Swissquote: Not so cheery

Swissquote: Not so cheery


Last week was brilliant for the major US indices but gloomy elsewhere. The S&P500 was slightly down on Friday, but the index posted its best weekly advance in a month on the back of a surprise easing in CPI figures and a not-too-hawkish Federal Reserve (Fed) statement. Nasdaq, on the other hand, closed last week having renewed record every session. The AI rally was fruitful.

Elsewhere than AI however, things were less cheery. SPDR’s energy sector fund for example continued to diverge negatively last week and fell around 3% over the course of the week as the negative divergence of the financials became more evident. The Russell 2000 fell to the lowest levels since May and US crude is consolidating near $78pb. It looks like the positive momentum is dying out.
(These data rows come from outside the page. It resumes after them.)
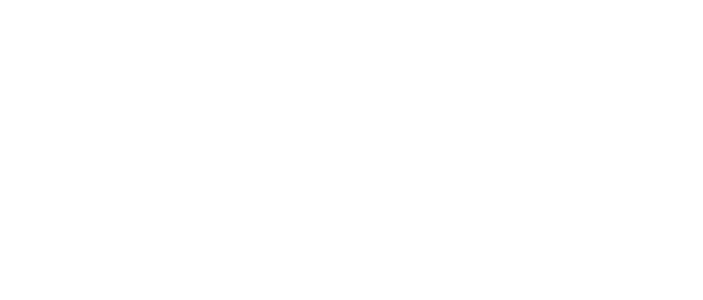
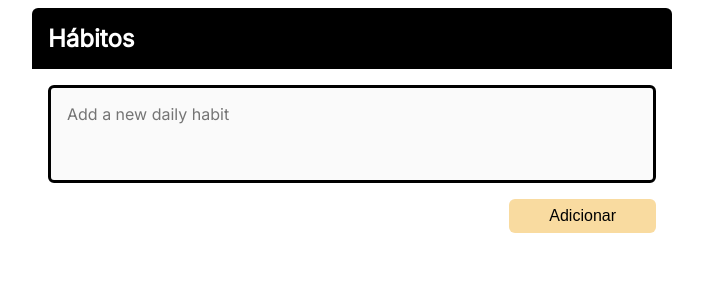
Before and after one commit to Nannnyy/simple-habitTracker, a Flask app: page /add in a window 1280 px wide. Before the commit the part shown is empty. Shown: the top 300 px of the page, without its empty margins (288-991 px from the left). Run offline with Flask 3, Linux system fonts and the light colour scheme.

Commit message:
add: displaying and saving habits, and some styling for the habitTracker

```diff
--- a/app.py
+++ b/app.py
@@ -1,13 +1,22 @@
-from flask import Flask, render_template
+from flask import Flask, render_template, request
 
 app = Flask(__name__)
 
+habits = ['Teste Hábito']
 
 @app.route("/")
 def index():
-    return render_template("index.html", title="Habit Tracker - Home")
+    return render_template("index.html", title="Habit Tracker - Home", habits = habits)
 
 
 @app.route("/add", methods=["GET", "POST"])
 def add_habit():
+    if request.method == "POST":
+        habit = request.form.get("habit")
+        habits.append(habit)
+
     return render_template("add_habit.html", title="Habit Tracker - Add Habit")
+
+
+if __name__ == "__main__":
+    app.run(debug=True)
--- a/static/css/main.css
+++ b/static/css/main.css
@@ -8,3 +8,68 @@
   box-sizing: border-box;
   font-family: "Inter", sans-serif;
 }
+
+.header, .main {
+    max-width: 40rem;
+    margin: 0 auto;
+    padding: 1rem;
+}
+
+.header {
+    display: flex;
+    background-color: #000000;
+    color: #ffffff;
+
+    justify-content: space-between;
+    align-items: center;
+
+    border-radius: 6px 6px 0px 0px;
+}
+
+.header__logo {
+    margin: 0;
+    font-size: 1.5rem;
+}
+
+.header__link {
+    text-decoration: none;
+    color: inherit;
+    transition: color 0.1s ease-in-out;
+}
+
+.header__link:hover {
+    color: #f9dba0;
+}
+
+.form {
+    display: flex;
+    flex-direction: column;
+    font-size: 1rem;
+}
+
+.form__input {
+    padding: 1rem;
+    font-family: inherit;
+    font-size: inherit;
+    resize: none;
+
+    border: 3px solid #000000;
+    border-radius: 6px;
+    background-color: #fafafa;
+
+    margin-bottom: 1rem;
+}
+
+.form__button {
+    padding: 0.5rem 2.5rem;
+
+    font-size: inherit;
+    background-color: #f9dba0;
+
+    border: none;
+    border-radius: 6px;
+
+    align-self: flex-end;
+
+    cursor: pointer;
+}
--- a/templates/add_habit.html
+++ b/templates/add_habit.html
@@ -0,0 +1,10 @@
+{% extends "layout.html" %}
+
+{% block main_content %}
+
+    <form class="form" method="POST">
+        <textarea class="form__input" id="habit" name="habit" rows="3" placeholder="Add a new daily habit"></textarea>
+        <button class="form__button" type="submit">Adicionar</button>
+    </form>
+
+{% endblock %}
--- a/templates/layout.html
+++ b/templates/layout.html
@@ -0,0 +1,31 @@
+<!DOCTYPE html>
+<html lang="en">
+    <head>
+        <meta charset="UTF-8" />
+        <meta name="viewport" content="width=device-width, initial-scale=1.0" />
+        <meta http-equiv="X-UA-Compatible" content="ie=edge" />
+        <title>{{ title }}</title>
+        <link href="https://fonts.googleapis.com/css2?family=Inter&display=swap" rel="stylesheet">
+        <link rel="stylesheet" href="{{ url_for('static', filename='css/main.css') }}" />
+
+        {% block head_content %} {% endblock %}
+    </head>
+
+    <body>
+        <header class="header">
+            <h1 class="header__logo">
+                <a class="header__link" href="{{ url_for('index') }}">Hábitos</a>
+            </h1>
+
+            {% if "add" not in request.endpoint %}
+                <a class="header__link" href="{{ url_for('add_habit') }}">+ Novo Hábito</a>
+            {% endif %}
+
+        </header>
+
+        <main class="main">
+            {% block main_content %}
+            {% endblock %}
+        </main>
+    </body>
+</html>
```
Also changed, not shown: templates/index.html (+14 -0 lines).
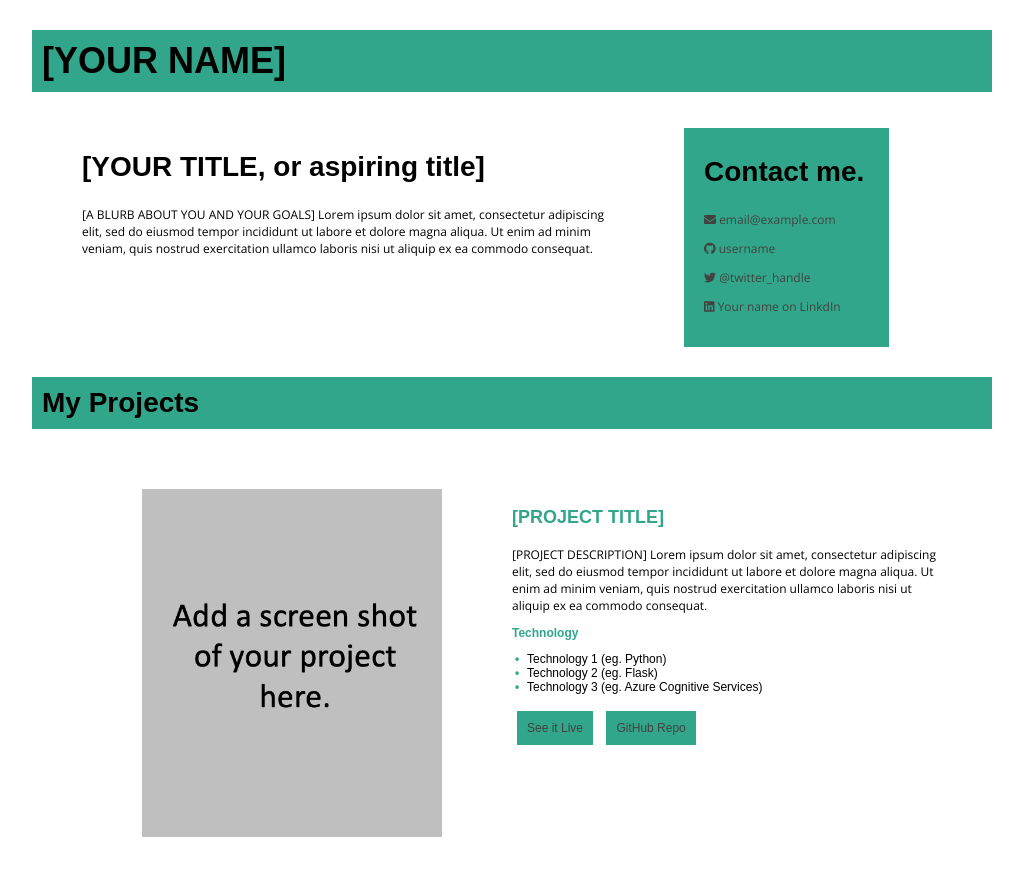
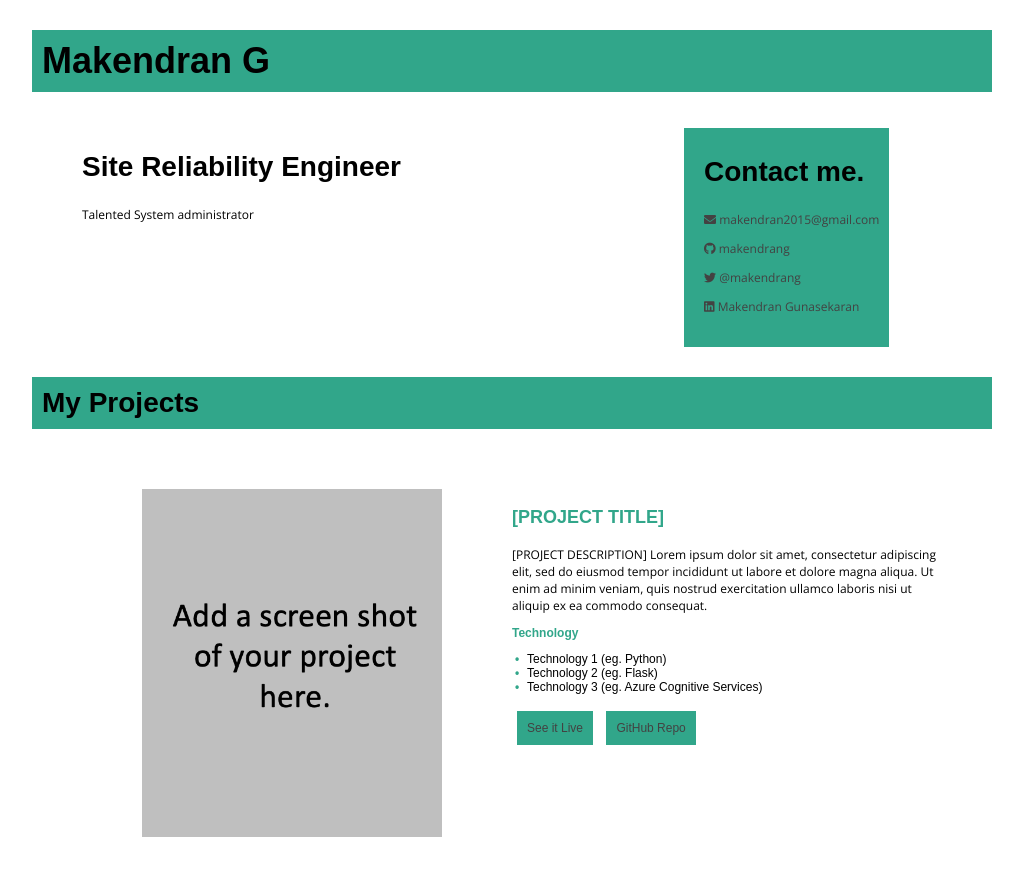
Before and after one commit to in-the-code-garden/portfolio-template, a plain HTML site: page index.html in a window 1280 px wide. Shown: the whole page, without its empty margins (128-1151 px from the left). Drawn offline with nearby package versions, Linux system fonts and the light colour scheme; a web font is replaced by a local one.

Commit message:
Added portfolio details

```diff
--- a/index.html
+++ b/index.html
@@ -2,7 +2,7 @@
 
 	<head>
 		<link href="style.css" rel="stylesheet">
-		<title>Renee Noble - Portfolio</title>
+		<title>Makendran G - Portfolio</title>
         <link rel="stylesheet" href="https://cdnjs.cloudflare.com/ajax/libs/font-awesome/5.15.4/css/all.min.css">
         <link rel="preconnect" href="https://fonts.googleapis.com">
         <link rel="preconnect" href="https://fonts.gstatic.com" crossorigin>
@@ -12,34 +12,34 @@
 	<body>
 
 
-		<h1 class="banner">[YOUR NAME]</h1>
+		<h1 class="banner">Makendran G</h1>
         <header id="header">
             <section id="header-main">
                 <article id="header-blurb">
                 <h2>
-                [YOUR TITLE, or aspiring title]
+                Site Reliability Engineer
                 </h2>
                     <p>
-                        [A BLURB ABOUT YOU AND YOUR GOALS] Lorem ipsum dolor sit amet, consectetur adipiscing elit, sed do eiusmod tempor incididunt ut labore et dolore magna aliqua. Ut enim ad minim veniam, quis nostrud exercitation ullamco laboris nisi ut aliquip ex ea commodo consequat.
+                        Talented System administrator
                     </p>
                 </article>
                 <article id="header-contact">
                     <h2>Contact me.</h2>
                         <p>
                             <i class="fa fa-envelope" aria-hidden="true"></i>
-                            <a href="mailto:your-email@example.com">email@example.com</a>
+                            <a href="mailto:makendran2015@gmail.com">makendran2015@gmail.com</a>
                         </p>
                         <p>
                             <i class="fab fa-github" aria-hidden="true"></i>
-                            <a href="github.com/gh-username">username</a>
+                            <a href="github.com/gh-makendrang">makendrang</a>
                         </p>
                         <p>
                             <i class="fab fa-twitter" aria-hidden="true"></i>
-                            <a href="https://twitter.com/noble_renee">@twitter_handle</a>
+                            <a href="https://twitter.com/makendrang">@makendrang</a>
                         </p>
                         <p>
                             <i class="fab fa-linkedin" aria-hidden="true"></i>
-                            <a href="https://www.linkedin.com/in/your-link">Your name on LinkdIn</a>
+                            <a href="https://www.linkedin.com/in/makendran">Makendran Gunasekaran</a>
                         </p>
                 </article>
             </section>
```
And beyond the US, sentiment is gloomy: stocks in the Chinese CSI 300 fell below their 200-DMA and extended losses to more than 5% since the May peak. The latest data showed that home prices there slid at a faster pace in May despite all the efforts that the Chinese government puts in to stop the bleeding and industrial production slowed significantly more than expected, as well, during the same month. The People’s Bank of China (PBoC) is expected to maintain its rates unchanged this week, but some economists at Bloomberg believe that the week could bring a 10bp cut in China to prop things up.

Japanese stocks took a dive this morning to lowest levels in more than two weeks; even the Bank of Japan’s (BoJ) accommodative stance couldn’t cheer up investors on Friday.

Stocks in Europe lost 3% during the course of last week as the French election jitters ended in tears for the French CAC 40 which tumbled more than 6% compared to the previous Friday’s close. As a result, in only one week time, the French stocks lost all their 2024 gains, slipped below a major Fibonacci level – which is the 38.2% retracement on last October to this year rally, and are now in the bearish consolidation zone.

And there is only more political turmoil ahead of us. The weekend hasn’t been about relaxing and enjoying a fresh glass of rosé in France. Thousands of people took the streets to show their opposition to the far right’s rise – but Marine Le Pen’s party is still seen amassing more than 30% of the votes in the upcoming legislative elections. And because conservative policies never bode well with investment prospects, we will likely see French markets under a continued pressure this week. The spread between the French and German 10-year yield spiked past 80bp, the highest since the debt crisis that hit the Eurozone more than a decade ago.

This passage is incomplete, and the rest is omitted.